Write out all of the records precisely. Skip anything that is a picture.
*** EXTRACTED RECORDS Section Begins ***
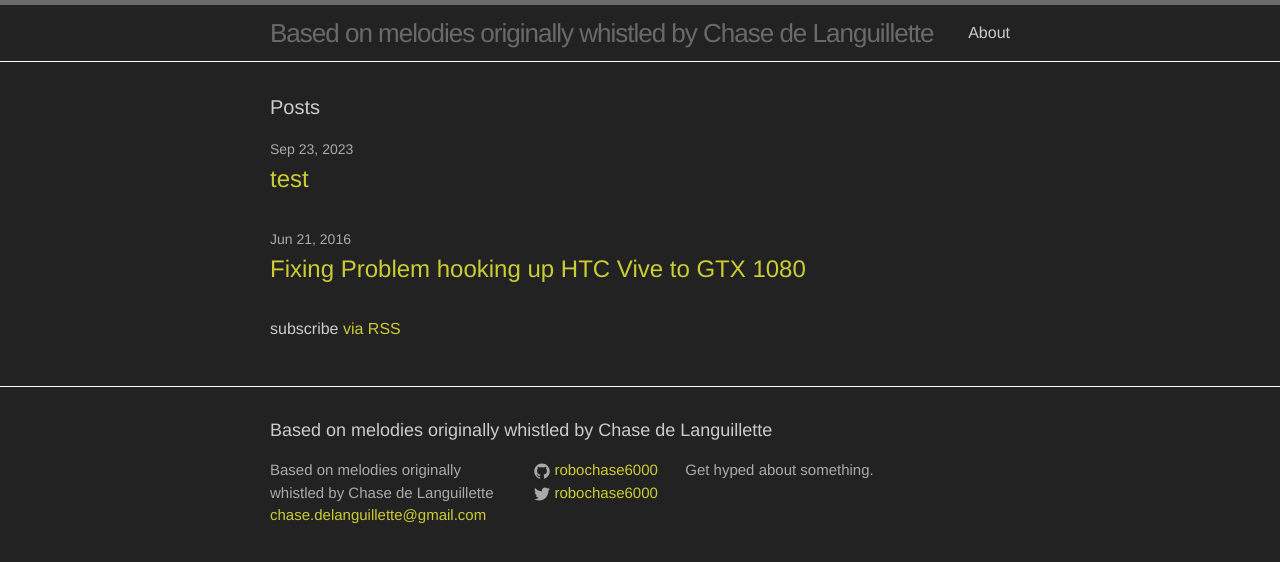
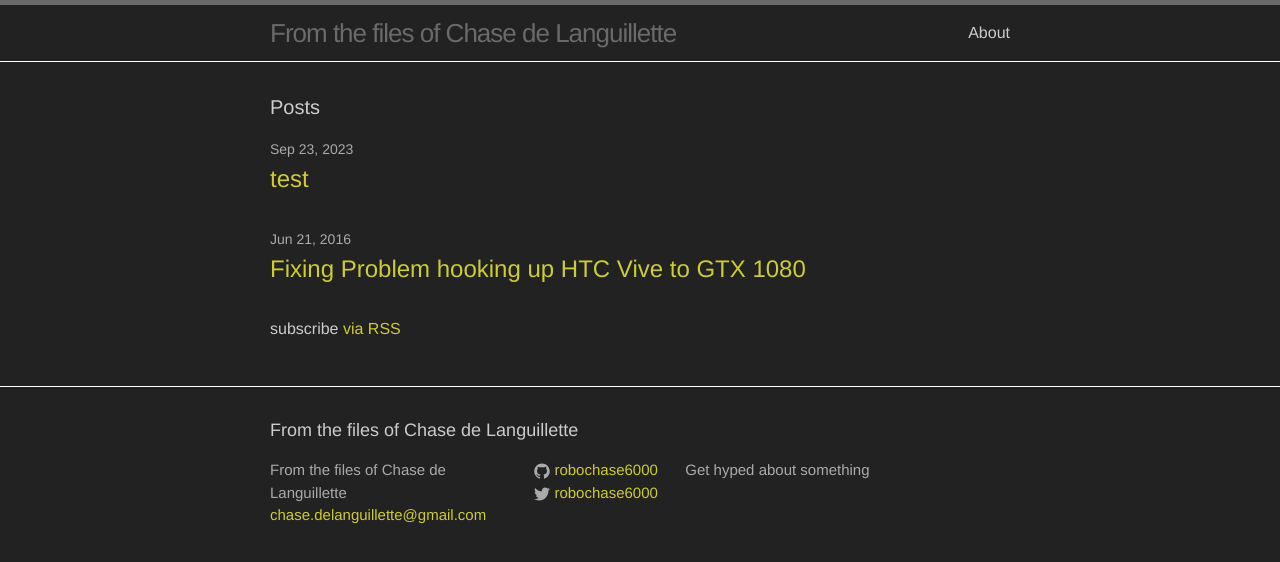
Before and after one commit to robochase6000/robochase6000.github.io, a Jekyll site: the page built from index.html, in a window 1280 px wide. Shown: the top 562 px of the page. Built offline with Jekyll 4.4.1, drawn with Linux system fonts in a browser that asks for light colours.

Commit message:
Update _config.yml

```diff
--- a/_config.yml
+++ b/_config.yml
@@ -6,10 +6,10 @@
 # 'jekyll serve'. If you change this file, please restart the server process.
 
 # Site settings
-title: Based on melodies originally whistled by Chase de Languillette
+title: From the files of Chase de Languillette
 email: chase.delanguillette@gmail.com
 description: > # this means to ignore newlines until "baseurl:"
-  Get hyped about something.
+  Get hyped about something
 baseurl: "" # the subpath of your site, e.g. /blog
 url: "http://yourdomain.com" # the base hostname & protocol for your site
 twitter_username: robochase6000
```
*** EXTRACTED RECORDS Section Ends ***
* _EXERCISE RESULT_:
Before and after one commit to robochase6000/robochase6000.github.io, a Jekyll site: the page built from index.html, in a window 1280 px wide. Shown: the top 562 px of the page. Built offline with Jekyll 4.4.1, drawn with Linux system fonts in a browser that asks for light colours.

Commit message:
Update _config.yml

```diff
--- a/_config.yml
+++ b/_config.yml
@@ -6,10 +6,10 @@
 # 'jekyll serve'. If you change this file, please restart the server process.
 
 # Site settings
-title: Based on melodies originally whistled by Chase de Languillette
+title: From the files of Chase de Languillette
 email: chase.delanguillette@gmail.com
 description: > # this means to ignore newlines until "baseurl:"
-  Get hyped about something.
+  Get hyped about something
 baseurl: "" # the subpath of your site, e.g. /blog
 url: "http://yourdomain.com" # the base hostname & protocol for your site
 twitter_username: robochase6000
```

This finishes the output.